A verbatim copy of the records is required, with all pictures left out.

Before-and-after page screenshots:
# # #
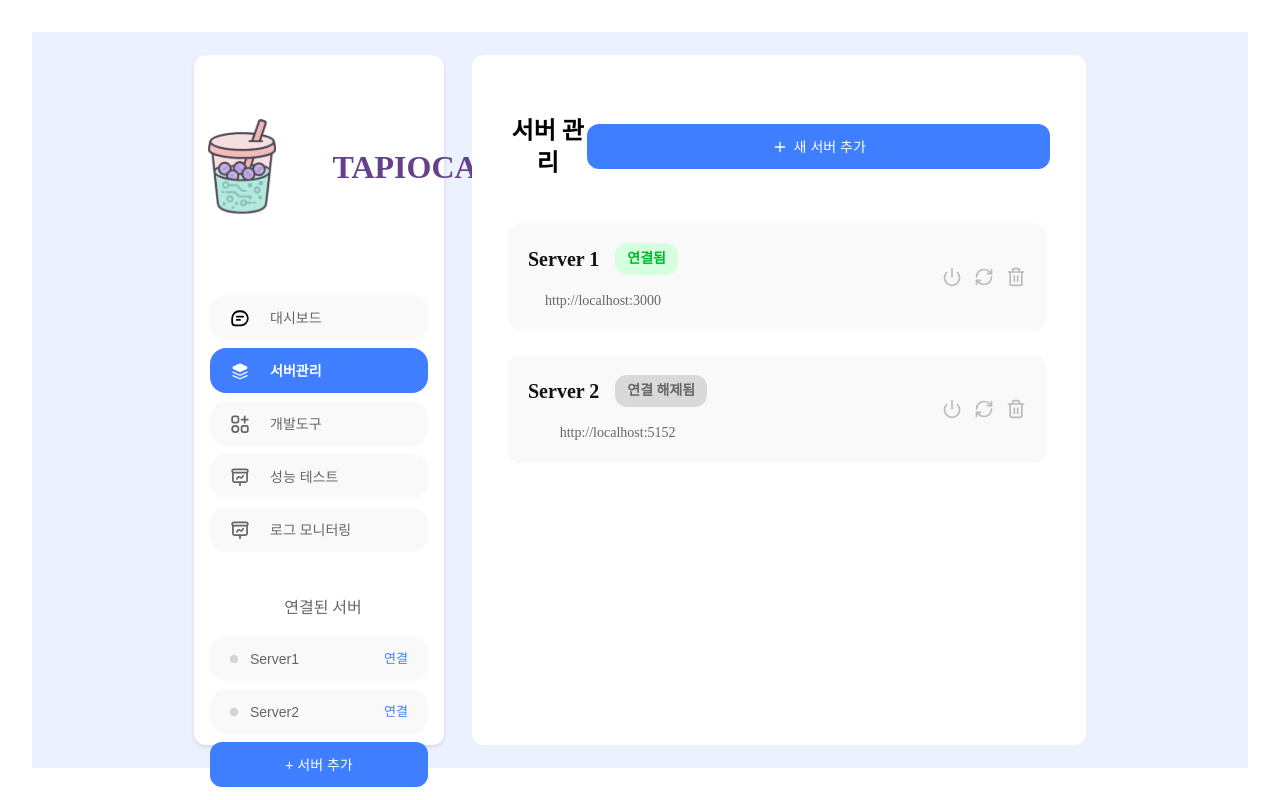
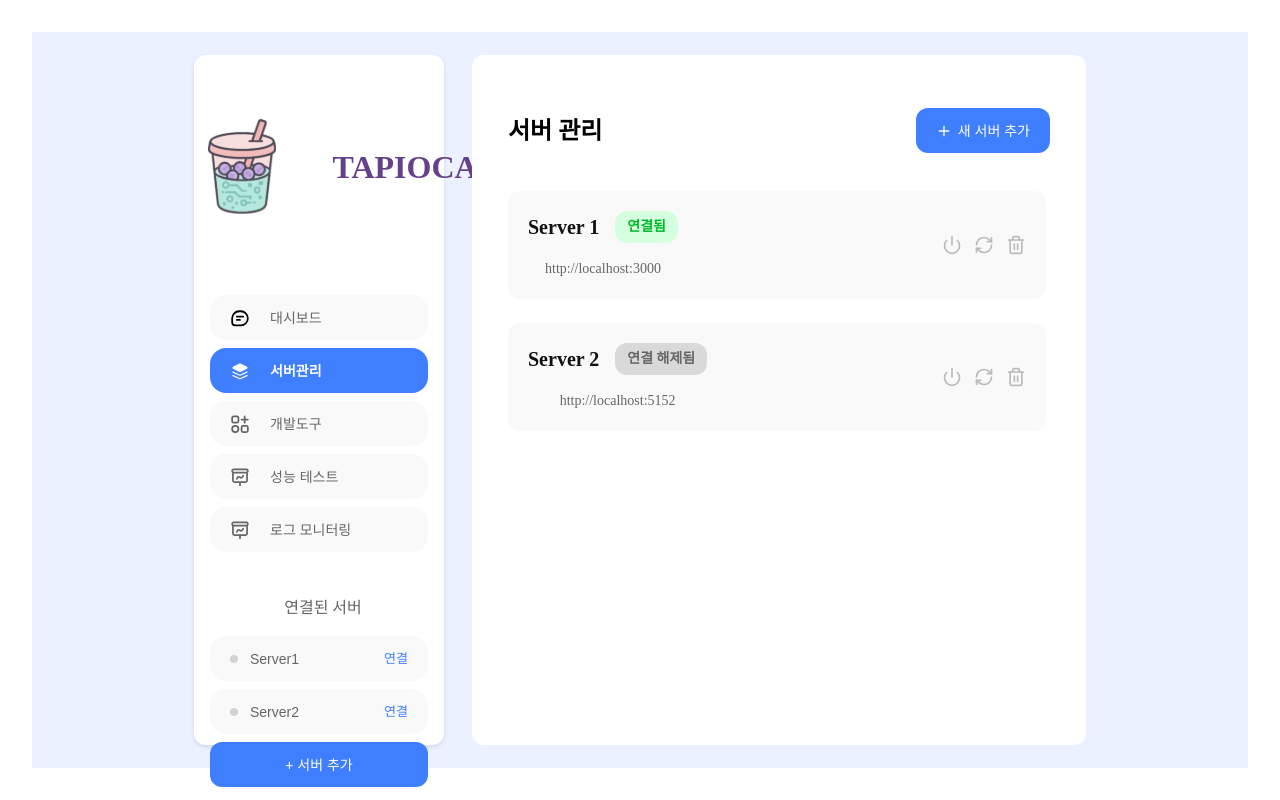
Before and after one commit to 2025-oss-Tapioca/FE, a React (Vite) app: page / in a window 1280 px wide. Both pictures are taken after a click on the button "서버관리". Built offline with nearby package versions, Linux system fonts and the light colour scheme.

Commit message:
fix/ServerManagement 버튼 수정

```diff
--- a/src/styles/css/ServerManagement.css
+++ b/src/styles/css/ServerManagement.css
@@ -24,7 +24,8 @@
 }
 
 .add-server-button {
-  display: flex;
+  display: inline-flex;
+  width: auto;
   align-items: center;
   background-color: #3F7FFF;
   color: #FFFFFF;
--- a/src/styles/scss/pages/ServerManagement.scss
+++ b/src/styles/scss/pages/ServerManagement.scss
@@ -15,7 +15,7 @@
   display: flex;
   justify-content: space-between;
   align-items: center;
-  flex-shrink: 0; // 고정 높이
+  flex-shrink: 0;
   margin-bottom: 24px;
 }
 
@@ -24,7 +24,8 @@
 }
 
 .add-server-button {
-  display: flex;
+  display: inline-flex;
+  width: auto;
   align-items: center;
   @include bg-color("primary600");
   @include text-color("white");
```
# # #
[RESPONSE BOX]
Before and after one commit to 2025-oss-Tapioca/FE, a React (Vite) app: page / in a window 1280 px wide. Both pictures are taken after a click on the button "서버관리". Built offline with nearby package versions, Linux system fonts and the light colour scheme.

Commit message:
fix/ServerManagement 버튼 수정

```diff
--- a/src/styles/css/ServerManagement.css
+++ b/src/styles/css/ServerManagement.css
@@ -24,7 +24,8 @@
 }
 
 .add-server-button {
-  display: flex;
+  display: inline-flex;
+  width: auto;
   align-items: center;
   background-color: #3F7FFF;
   color: #FFFFFF;
--- a/src/styles/scss/pages/ServerManagement.scss
+++ b/src/styles/scss/pages/ServerManagement.scss
@@ -15,7 +15,7 @@
   display: flex;
   justify-content: space-between;
   align-items: center;
-  flex-shrink: 0; // 고정 높이
+  flex-shrink: 0;
   margin-bottom: 24px;
 }
 
@@ -24,7 +24,8 @@
 }
 
 .add-server-button {
-  display: flex;
+  display: inline-flex;
+  width: auto;
   align-items: center;
   @include bg-color("primary600");
   @include text-color("white");
```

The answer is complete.